Directions for this task
I would like every line of the records below that contains the word "React" copied.
(Study material Opens)
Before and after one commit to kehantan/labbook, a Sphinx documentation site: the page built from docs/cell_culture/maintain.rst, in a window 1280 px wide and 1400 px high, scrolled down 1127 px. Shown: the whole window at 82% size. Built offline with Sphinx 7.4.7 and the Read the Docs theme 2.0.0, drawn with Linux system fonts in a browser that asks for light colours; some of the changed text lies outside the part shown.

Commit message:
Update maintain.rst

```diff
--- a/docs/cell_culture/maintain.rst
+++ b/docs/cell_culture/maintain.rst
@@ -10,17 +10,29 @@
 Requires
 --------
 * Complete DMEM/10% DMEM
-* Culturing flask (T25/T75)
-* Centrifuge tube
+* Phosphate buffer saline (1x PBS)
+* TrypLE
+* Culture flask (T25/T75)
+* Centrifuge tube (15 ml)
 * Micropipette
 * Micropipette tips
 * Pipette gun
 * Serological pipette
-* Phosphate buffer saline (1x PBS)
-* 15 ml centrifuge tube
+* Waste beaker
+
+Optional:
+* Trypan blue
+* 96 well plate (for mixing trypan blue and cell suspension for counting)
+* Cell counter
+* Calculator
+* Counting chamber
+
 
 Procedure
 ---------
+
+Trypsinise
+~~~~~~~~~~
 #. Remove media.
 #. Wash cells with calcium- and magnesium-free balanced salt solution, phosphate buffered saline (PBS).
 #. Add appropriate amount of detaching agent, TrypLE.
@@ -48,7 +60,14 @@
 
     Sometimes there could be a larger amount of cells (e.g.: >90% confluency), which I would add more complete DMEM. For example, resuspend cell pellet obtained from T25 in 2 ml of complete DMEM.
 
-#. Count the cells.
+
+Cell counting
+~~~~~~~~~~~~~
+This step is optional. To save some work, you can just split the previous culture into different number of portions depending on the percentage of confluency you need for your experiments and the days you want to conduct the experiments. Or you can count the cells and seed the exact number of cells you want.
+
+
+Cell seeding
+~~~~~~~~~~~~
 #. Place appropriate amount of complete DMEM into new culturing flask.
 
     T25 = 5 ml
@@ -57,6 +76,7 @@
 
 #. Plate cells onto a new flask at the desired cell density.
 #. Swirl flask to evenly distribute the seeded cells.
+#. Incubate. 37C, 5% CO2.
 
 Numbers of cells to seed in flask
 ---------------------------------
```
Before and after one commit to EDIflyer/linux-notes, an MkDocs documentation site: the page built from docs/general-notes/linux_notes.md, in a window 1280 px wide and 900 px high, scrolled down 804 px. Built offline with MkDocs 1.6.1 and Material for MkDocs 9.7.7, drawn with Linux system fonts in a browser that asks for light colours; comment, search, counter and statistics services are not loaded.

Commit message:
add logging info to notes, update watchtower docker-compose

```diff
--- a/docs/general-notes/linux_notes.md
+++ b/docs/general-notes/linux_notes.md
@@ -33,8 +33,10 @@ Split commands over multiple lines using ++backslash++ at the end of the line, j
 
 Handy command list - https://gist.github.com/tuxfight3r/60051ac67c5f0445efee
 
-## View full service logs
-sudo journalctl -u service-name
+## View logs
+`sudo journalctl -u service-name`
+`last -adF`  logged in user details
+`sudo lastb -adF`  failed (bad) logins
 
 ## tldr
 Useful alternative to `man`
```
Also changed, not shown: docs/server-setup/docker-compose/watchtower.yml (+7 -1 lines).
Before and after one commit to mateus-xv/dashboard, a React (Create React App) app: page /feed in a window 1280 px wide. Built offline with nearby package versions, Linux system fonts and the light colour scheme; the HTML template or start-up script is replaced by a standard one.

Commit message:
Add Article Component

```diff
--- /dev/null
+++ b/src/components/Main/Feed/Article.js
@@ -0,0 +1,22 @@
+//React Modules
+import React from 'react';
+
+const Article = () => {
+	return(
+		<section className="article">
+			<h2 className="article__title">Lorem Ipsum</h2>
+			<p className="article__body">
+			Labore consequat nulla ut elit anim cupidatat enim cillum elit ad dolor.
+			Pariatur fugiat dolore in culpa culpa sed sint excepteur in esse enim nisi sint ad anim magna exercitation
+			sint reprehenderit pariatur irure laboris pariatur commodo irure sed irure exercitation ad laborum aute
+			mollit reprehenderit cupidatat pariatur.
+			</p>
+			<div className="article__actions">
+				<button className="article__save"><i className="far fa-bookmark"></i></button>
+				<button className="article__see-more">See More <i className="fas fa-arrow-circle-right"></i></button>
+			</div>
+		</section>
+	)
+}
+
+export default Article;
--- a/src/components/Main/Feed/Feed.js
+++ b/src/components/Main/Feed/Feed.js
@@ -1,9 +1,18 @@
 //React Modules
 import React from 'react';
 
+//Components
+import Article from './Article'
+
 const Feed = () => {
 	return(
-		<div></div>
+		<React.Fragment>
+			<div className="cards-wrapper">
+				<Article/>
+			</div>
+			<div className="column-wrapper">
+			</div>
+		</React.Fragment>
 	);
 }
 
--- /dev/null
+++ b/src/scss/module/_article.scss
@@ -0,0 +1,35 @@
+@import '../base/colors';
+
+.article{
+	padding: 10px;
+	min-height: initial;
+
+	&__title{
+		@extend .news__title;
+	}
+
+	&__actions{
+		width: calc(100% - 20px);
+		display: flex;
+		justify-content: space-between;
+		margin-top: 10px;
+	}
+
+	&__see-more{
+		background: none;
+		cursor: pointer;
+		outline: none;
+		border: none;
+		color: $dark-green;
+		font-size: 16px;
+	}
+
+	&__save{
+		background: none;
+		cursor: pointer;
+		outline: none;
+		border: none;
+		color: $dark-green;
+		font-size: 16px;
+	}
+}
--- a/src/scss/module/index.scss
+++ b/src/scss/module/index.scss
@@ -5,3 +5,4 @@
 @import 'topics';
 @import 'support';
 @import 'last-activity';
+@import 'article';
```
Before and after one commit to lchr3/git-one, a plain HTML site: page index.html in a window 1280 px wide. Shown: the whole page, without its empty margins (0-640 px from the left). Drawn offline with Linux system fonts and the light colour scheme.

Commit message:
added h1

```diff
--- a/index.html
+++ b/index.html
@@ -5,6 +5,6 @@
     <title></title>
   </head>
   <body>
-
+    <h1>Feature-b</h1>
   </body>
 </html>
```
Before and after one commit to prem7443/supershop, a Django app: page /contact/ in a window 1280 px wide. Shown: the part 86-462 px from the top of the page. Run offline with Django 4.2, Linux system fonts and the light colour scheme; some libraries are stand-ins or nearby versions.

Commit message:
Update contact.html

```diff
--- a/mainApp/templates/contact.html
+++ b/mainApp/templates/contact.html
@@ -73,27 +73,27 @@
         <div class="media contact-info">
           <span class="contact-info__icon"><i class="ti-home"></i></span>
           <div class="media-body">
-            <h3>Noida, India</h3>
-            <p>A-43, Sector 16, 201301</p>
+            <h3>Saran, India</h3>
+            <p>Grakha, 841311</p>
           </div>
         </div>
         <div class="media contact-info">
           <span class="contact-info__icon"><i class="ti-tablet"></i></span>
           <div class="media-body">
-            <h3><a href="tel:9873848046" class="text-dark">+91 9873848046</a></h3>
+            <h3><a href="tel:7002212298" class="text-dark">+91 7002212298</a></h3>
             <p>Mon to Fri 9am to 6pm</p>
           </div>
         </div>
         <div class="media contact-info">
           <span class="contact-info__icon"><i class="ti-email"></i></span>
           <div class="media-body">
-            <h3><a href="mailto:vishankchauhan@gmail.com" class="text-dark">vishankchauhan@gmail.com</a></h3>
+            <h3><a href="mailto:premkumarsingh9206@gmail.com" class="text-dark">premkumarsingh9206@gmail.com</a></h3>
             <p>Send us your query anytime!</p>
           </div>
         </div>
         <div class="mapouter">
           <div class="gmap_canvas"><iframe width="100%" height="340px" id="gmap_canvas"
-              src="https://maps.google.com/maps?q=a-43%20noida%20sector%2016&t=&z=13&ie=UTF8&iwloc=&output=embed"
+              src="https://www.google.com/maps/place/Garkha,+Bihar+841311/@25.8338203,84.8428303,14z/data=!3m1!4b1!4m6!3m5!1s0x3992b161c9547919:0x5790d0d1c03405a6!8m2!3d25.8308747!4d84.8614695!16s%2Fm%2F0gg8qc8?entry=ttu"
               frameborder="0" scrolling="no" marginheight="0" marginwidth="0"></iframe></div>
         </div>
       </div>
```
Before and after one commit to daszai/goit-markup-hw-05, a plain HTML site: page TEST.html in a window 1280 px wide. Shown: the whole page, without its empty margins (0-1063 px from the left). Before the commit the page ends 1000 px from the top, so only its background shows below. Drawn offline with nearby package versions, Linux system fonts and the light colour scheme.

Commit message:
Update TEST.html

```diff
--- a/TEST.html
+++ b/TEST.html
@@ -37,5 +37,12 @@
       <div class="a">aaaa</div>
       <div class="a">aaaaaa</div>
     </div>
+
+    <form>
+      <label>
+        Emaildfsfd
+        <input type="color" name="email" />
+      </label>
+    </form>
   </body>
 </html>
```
(Study material Closes)
Response below
Before and after one commit to mateus-xv/dashboard, a React (Create React App) app: page /feed in a window 1280 px wide. Built offline with nearby package versions, Linux system fonts and the light colour scheme; the HTML template or start-up script is replaced by a standard one.
+//React Modules
+import React from 'react';
 //React Modules
 import React from 'react';
+		<React.Fragment>
+		</React.Fragment>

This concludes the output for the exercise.